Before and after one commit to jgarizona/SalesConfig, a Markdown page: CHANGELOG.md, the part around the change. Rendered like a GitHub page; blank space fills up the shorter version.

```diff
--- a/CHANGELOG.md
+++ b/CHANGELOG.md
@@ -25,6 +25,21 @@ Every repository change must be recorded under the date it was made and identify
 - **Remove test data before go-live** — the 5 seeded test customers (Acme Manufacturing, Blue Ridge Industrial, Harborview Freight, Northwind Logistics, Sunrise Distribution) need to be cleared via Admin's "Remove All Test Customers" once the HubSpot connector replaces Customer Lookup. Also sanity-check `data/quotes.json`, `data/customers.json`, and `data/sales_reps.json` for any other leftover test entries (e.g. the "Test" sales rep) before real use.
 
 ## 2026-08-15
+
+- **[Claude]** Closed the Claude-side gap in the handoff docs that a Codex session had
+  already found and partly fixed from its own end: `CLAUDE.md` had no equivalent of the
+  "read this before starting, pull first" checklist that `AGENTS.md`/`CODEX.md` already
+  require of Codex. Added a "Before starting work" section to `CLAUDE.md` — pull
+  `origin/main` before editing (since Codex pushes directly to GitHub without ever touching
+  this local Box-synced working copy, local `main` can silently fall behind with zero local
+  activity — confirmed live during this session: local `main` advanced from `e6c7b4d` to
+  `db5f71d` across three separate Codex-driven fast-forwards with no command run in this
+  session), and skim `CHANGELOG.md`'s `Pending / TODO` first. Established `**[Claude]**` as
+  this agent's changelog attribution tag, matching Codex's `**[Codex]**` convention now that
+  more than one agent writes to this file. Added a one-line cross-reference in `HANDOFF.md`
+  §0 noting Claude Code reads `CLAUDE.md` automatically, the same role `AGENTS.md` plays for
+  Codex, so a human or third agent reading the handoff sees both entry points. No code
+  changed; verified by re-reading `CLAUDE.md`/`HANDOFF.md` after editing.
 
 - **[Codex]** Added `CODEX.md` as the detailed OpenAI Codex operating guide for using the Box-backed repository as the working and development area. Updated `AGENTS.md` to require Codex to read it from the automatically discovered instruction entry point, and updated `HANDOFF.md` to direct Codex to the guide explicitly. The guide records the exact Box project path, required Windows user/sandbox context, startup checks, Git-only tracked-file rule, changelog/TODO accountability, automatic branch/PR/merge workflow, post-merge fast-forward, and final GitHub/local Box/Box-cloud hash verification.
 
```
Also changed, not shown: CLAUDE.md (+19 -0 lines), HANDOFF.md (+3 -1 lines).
__________________________________________________
#### [Work task]
Recopy all the entries faithfully, leaving none out.

#### [Output]
Before and after one commit to jgarizona/SalesConfig, a Markdown page: CHANGELOG.md, the part around the change. Rendered like a GitHub page; blank space fills up the shorter version.

```diff
--- a/CHANGELOG.md
+++ b/CHANGELOG.md
@@ -25,6 +25,21 @@ Every repository change must be recorded under the date it was made and identify
 - **Remove test data before go-live** — the 5 seeded test customers (Acme Manufacturing, Blue Ridge Industrial, Harborview Freight, Northwind Logistics, Sunrise Distribution) need to be cleared via Admin's "Remove All Test Customers" once the HubSpot connector replaces Customer Lookup. Also sanity-check `data/quotes.json`, `data/customers.json`, and `data/sales_reps.json` for any other leftover test entries (e.g. the "Test" sales rep) before real use.
 
 ## 2026-08-15
+
+- **[Claude]** Closed the Claude-side gap in the handoff docs that a Codex session had
+  already found and partly fixed from its own end: `CLAUDE.md` had no equivalent of the
+  "read this before starting, pull first" checklist that `AGENTS.md`/`CODEX.md` already
+  require of Codex. Added a "Before starting work" section to `CLAUDE.md` — pull
+  `origin/main` before editing (since Codex pushes directly to GitHub without ever touching
+  this local Box-synced working copy, local `main` can silently fall behind with zero local
+  activity — confirmed live during this session: local `main` advanced from `e6c7b4d` to
+  `db5f71d` across three separate Codex-driven fast-forwards with no command run in this
+  session), and skim `CHANGELOG.md`'s `Pending / TODO` first. Established `**[Claude]**` as
+  this agent's changelog attribution tag, matching Codex's `**[Codex]**` convention now that
+  more than one agent writes to this file. Added a one-line cross-reference in `HANDOFF.md`
+  §0 noting Claude Code reads `CLAUDE.md` automatically, the same role `AGENTS.md` plays for
+  Codex, so a human or third agent reading the handoff sees both entry points. No code
+  changed; verified by re-reading `CLAUDE.md`/`HANDOFF.md` after editing.
 
 - **[Codex]** Added `CODEX.md` as the detailed OpenAI Codex operating guide for using the Box-backed repository as the working and development area. Updated `AGENTS.md` to require Codex to read it from the automatically discovered instruction entry point, and updated `HANDOFF.md` to direct Codex to the guide explicitly. The guide records the exact Box project path, required Windows user/sandbox context, startup checks, Git-only tracked-file rule, changelog/TODO accountability, automatic branch/PR/merge workflow, post-merge fast-forward, and final GitHub/local Box/Box-cloud hash verification.
 
```
Also changed, not shown: CLAUDE.md (+19 -0 lines), HANDOFF.md (+3 -1 lines).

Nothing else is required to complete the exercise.